-------- Material for this exercise --------
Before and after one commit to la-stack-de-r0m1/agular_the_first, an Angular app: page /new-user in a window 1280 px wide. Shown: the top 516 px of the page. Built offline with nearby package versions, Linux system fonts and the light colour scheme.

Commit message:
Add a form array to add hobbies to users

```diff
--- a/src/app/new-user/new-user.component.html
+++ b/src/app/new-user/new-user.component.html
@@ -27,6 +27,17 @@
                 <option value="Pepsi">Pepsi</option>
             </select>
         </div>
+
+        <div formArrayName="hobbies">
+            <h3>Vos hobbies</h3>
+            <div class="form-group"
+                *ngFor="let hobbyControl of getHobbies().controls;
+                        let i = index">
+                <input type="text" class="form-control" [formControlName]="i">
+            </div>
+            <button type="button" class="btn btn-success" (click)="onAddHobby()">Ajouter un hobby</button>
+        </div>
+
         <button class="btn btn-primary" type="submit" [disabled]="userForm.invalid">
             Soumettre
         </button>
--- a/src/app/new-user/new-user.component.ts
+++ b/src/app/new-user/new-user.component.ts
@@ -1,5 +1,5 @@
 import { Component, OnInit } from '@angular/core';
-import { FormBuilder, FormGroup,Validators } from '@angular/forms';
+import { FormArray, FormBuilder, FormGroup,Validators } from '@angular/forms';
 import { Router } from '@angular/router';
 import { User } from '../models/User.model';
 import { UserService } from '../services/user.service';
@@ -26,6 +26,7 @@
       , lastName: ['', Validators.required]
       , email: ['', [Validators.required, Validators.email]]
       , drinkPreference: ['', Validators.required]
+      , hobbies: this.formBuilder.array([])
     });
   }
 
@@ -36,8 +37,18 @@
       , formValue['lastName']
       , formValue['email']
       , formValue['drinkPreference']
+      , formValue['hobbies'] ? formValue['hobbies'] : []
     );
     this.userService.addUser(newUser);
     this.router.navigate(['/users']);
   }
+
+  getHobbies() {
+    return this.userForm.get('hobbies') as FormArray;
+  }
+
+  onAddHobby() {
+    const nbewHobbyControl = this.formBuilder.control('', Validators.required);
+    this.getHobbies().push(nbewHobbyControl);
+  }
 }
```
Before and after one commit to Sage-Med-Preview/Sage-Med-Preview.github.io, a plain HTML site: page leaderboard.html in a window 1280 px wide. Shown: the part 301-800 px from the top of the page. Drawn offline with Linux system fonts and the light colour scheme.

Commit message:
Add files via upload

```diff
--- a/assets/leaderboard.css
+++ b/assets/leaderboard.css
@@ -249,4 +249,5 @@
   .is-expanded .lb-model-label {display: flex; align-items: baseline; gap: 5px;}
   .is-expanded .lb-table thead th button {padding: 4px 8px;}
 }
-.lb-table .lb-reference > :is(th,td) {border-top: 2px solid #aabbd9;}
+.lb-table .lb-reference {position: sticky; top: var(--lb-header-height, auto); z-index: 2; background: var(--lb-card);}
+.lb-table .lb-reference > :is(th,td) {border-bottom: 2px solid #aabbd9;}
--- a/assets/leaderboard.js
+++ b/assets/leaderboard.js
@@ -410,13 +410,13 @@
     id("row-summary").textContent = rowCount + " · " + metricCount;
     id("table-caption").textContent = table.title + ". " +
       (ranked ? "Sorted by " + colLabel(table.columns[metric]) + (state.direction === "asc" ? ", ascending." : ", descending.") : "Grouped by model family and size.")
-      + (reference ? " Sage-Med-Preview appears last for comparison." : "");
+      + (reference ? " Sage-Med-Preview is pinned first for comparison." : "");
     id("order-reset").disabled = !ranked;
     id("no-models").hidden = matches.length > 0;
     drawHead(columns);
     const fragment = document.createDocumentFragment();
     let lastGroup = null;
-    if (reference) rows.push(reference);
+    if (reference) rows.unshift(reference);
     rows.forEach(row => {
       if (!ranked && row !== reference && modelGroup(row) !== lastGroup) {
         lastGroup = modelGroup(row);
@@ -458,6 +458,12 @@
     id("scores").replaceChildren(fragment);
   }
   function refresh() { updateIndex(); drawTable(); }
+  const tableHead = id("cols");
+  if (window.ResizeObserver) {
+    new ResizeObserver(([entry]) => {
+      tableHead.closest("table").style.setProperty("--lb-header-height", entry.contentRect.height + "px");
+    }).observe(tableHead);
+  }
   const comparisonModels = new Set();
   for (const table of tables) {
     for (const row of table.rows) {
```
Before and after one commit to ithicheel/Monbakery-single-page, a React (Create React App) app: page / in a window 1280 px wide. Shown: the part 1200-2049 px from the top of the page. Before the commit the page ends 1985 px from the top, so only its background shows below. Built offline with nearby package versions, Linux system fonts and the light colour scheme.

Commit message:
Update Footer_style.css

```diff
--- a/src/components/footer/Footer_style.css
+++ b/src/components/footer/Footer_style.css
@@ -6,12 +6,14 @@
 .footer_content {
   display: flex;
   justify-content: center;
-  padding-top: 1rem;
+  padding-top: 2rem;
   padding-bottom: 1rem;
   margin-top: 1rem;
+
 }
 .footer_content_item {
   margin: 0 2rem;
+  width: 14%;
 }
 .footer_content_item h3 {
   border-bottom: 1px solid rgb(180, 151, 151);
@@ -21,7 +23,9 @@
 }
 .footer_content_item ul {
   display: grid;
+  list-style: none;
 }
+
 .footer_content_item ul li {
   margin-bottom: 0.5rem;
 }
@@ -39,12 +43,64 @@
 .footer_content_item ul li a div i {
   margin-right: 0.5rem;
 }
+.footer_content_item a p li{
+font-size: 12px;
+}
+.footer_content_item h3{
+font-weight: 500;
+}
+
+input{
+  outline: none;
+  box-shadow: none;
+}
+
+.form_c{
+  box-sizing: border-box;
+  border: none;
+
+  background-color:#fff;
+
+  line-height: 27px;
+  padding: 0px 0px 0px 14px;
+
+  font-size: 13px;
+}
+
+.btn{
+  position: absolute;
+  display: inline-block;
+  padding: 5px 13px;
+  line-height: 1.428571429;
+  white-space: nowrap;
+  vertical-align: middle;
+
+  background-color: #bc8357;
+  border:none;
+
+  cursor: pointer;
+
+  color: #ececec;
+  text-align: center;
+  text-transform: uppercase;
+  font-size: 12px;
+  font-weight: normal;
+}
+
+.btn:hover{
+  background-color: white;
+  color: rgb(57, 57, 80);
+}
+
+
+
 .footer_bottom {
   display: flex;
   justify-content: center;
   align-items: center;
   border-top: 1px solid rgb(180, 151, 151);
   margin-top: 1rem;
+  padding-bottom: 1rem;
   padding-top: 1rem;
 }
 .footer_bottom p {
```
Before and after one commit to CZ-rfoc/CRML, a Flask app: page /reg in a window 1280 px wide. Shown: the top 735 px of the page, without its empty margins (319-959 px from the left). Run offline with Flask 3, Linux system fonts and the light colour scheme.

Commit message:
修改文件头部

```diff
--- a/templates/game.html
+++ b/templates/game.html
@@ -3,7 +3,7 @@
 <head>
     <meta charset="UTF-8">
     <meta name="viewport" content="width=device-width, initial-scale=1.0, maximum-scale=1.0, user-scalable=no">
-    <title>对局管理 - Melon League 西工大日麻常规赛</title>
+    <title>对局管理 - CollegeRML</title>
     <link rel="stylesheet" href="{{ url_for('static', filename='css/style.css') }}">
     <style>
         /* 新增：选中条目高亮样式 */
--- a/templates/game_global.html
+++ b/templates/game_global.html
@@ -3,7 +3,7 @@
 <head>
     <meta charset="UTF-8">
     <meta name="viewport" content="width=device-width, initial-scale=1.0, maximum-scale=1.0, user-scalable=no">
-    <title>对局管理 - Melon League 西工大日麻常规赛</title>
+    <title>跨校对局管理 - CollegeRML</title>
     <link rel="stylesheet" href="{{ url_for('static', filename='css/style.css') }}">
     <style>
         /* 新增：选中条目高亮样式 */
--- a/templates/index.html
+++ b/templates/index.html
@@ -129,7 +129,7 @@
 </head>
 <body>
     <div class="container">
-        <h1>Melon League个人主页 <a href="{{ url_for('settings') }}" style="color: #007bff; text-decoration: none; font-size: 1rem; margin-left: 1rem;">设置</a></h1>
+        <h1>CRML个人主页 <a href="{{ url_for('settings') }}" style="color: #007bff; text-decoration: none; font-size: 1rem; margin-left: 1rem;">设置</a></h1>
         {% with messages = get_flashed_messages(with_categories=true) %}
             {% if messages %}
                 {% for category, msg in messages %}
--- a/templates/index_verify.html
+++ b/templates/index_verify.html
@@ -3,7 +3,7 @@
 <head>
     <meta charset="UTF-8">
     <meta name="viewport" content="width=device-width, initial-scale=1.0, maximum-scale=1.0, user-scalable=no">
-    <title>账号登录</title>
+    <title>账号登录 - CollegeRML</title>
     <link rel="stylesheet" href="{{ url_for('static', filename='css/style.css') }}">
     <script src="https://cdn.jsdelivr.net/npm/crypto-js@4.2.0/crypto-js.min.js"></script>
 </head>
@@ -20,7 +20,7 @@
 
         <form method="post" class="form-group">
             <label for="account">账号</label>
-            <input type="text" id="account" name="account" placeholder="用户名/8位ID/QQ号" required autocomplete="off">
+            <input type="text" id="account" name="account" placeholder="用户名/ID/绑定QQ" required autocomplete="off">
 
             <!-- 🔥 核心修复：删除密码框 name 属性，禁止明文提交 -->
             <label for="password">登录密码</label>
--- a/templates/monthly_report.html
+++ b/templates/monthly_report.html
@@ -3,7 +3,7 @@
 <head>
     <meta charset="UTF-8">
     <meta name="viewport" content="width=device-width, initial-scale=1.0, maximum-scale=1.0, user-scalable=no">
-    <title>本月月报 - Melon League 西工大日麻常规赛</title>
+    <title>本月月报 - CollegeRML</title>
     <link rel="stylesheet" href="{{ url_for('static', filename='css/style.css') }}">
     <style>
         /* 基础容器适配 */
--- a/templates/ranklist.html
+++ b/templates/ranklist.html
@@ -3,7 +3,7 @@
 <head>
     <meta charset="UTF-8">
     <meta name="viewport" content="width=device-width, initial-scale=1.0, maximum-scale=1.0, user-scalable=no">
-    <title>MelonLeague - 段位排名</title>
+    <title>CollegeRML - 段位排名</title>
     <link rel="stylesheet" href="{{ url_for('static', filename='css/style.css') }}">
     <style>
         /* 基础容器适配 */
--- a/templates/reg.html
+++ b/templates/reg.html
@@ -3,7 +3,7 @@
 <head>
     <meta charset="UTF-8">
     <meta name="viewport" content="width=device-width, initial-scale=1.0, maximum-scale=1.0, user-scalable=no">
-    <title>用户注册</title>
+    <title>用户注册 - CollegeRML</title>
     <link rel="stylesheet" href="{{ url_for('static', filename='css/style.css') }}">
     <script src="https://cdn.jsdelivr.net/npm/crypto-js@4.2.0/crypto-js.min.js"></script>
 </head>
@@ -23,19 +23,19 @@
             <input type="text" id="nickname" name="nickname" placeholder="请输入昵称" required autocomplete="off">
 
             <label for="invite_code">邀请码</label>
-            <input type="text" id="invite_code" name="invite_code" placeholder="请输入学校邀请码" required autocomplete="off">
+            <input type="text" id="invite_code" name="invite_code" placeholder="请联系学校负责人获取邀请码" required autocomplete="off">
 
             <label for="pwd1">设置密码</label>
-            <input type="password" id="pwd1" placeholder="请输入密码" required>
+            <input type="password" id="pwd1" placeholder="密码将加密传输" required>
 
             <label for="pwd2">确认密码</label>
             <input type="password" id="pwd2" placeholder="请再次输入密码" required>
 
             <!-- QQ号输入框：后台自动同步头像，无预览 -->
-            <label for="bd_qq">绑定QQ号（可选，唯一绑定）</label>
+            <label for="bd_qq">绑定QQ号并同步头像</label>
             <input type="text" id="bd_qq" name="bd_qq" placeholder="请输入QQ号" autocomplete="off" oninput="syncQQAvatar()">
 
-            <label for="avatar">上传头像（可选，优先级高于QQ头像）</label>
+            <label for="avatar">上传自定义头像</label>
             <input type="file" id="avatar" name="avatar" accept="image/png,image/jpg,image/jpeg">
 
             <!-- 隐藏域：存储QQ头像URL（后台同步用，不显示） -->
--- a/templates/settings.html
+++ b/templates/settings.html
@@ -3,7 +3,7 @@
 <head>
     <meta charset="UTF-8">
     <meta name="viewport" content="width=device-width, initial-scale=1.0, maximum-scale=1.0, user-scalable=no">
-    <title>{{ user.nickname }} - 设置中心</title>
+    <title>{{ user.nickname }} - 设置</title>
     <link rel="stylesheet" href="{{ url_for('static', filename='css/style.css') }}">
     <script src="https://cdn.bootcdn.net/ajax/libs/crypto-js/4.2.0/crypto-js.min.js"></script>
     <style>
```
--------
● Aim of the exercise
Take every line above that includes "display" and list it.

● Output of the exercise
   .is-expanded .lb-model-label {display: flex; align-items: baseline; gap: 5px;}
   display: flex;
   display: grid;
+  display: inline-block;
   display: flex;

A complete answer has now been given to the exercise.